A sliding PC might be the next big thing – or not. “If I look at it now with the collapsible one, it’s a gamble, and so will the slider, and it’s a gamble that we want to explore,” Newman said. “This user experience is going to be something you want to value and it will start as ultra premium, but it’s also based on research that says, give me as much screen area as possible.”
One of the axioms of the scientific community goes something like this: the lunar launches of the 1960s didn’t simply require learning how to get men to the moon, but all the corollary science that went with it: survival in space, nutrition, and so on. Solving the problems of a sliding PC means improving the conventional OLED screens that consumers go Purchase.
“They are really going to make their rigid OLED technology more affordable now, because the problems they are solving with power and time controllers and all those things that make it a lot harder on a big new foldable now make it cheaper to make a 14-inch OLED.” , said Newman. “And it’s going to hit the mainstream market.”
As proof, Samsung Display showed off a 17-inch 165Hz 1440p OLED screen at the innovation conference, combining the high contrast ratio of Samsung’s displays with the high refresh rate that gamers prefer.
Marketing a sliding PC, however, presents another problem: simply convincing users to buy it. Holthaus says he sees the PC as the platform of choice, offering options that Apple simply missed.
“I think we have to drive the OEMs to get there and we have to offer options to consumers,” Holthaus said. When a consumer drives to Best Buy, he can see several options and it can be very difficult to decide. But on Amazon, there are hundreds of options, making the choice even more confusing.

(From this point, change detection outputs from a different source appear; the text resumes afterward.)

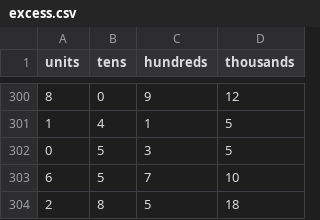
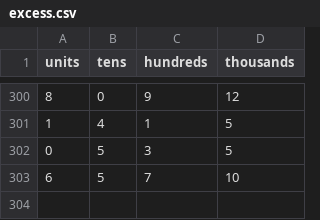
Before and after one commit to ADBond/steppinwolf, a CSV file: data/processed/excess.csv, drawn as a sheet; only a part is shown, gaps mark what is left out; the diff names each change by its address in the sheet, - before the commit and + after, or states it on an @@ line.

```diff
--- a/data/processed/excess.csv
+++ b/data/processed/excess.csv
-row 304: 2 | 8 | 5 | 18
```
Also changed, not shown: data/processed/enhanced.csv, data/processed/goal_progress.csv, 3 other files.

It seems Intel’s plan is to try to find the best aspects of both.
“I think part of driving this innovation is getting it on the market plane, putting it in the hands of consumers and driving the wheel of consumer demand, but that will drive Intel and our partners to innovate and be willing to do that.” , said Holthaus.